DIRECTIONS FOR THIS TASK
Look through the material below and copy exactly the lines from the line with "flowchart LR" to the line with "costs · stops]", those two lines included.
** MATERIAL PROVIDED follows **
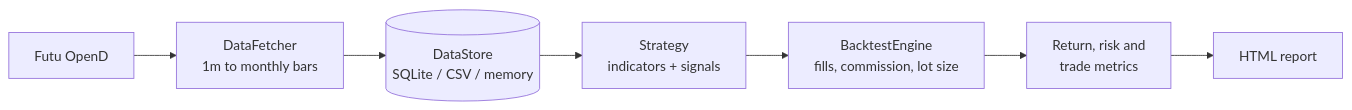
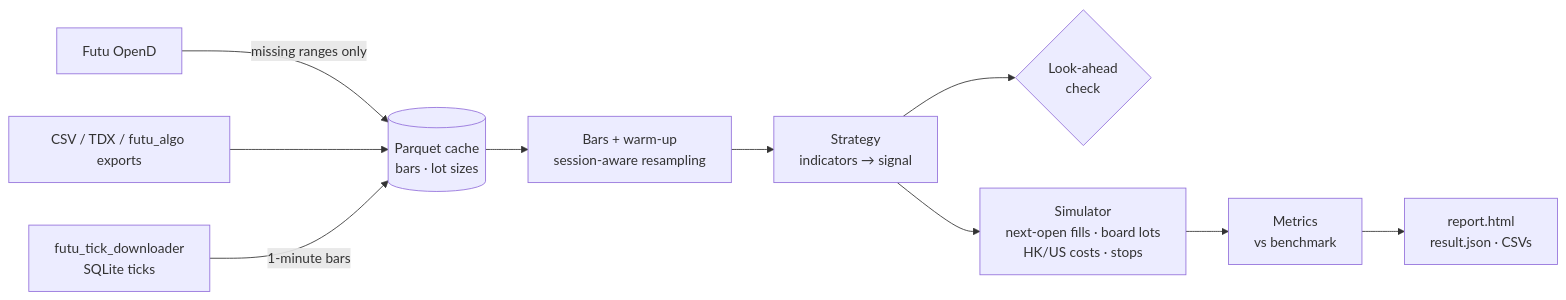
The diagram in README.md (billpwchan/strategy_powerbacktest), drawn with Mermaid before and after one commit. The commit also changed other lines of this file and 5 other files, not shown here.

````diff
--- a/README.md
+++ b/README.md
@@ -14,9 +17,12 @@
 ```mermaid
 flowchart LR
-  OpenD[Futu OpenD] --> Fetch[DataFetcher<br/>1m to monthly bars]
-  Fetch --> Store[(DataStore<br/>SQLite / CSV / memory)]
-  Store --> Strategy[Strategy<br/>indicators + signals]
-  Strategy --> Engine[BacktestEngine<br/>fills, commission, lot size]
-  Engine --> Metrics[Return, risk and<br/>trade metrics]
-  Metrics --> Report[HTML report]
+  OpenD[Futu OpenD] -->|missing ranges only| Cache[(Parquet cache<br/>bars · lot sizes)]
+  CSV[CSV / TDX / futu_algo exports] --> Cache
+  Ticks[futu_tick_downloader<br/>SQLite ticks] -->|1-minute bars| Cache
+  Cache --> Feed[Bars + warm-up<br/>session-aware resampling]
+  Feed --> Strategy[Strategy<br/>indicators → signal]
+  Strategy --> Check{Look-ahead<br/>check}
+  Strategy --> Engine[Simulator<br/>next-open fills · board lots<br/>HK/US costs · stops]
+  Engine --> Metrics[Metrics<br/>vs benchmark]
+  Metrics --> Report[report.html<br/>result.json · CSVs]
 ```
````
** End of MATERIAL PROVIDED **
RESPONSE BELOW
 flowchart LR
-  OpenD[Futu OpenD] --> Fetch[DataFetcher<br/>1m to monthly bars]
-  Fetch --> Store[(DataStore<br/>SQLite / CSV / memory)]
-  Store --> Strategy[Strategy<br/>indicators + signals]
-  Strategy --> Engine[BacktestEngine<br/>fills, commission, lot size]
-  Engine --> Metrics[Return, risk and<br/>trade metrics]
-  Metrics --> Report[HTML report]
+  OpenD[Futu OpenD] -->|missing ranges only| Cache[(Parquet cache<br/>bars · lot sizes)]
+  CSV[CSV / TDX / futu_algo exports] --> Cache
+  Ticks[futu_tick_downloader<br/>SQLite ticks] -->|1-minute bars| Cache
+  Cache --> Feed[Bars + warm-up<br/>session-aware resampling]
+  Feed --> Strategy[Strategy<br/>indicators → signal]
+  Strategy --> Check{Look-ahead<br/>check}
+  Strategy --> Engine[Simulator<br/>next-open fills · board lots<br/>HK/US costs · stops]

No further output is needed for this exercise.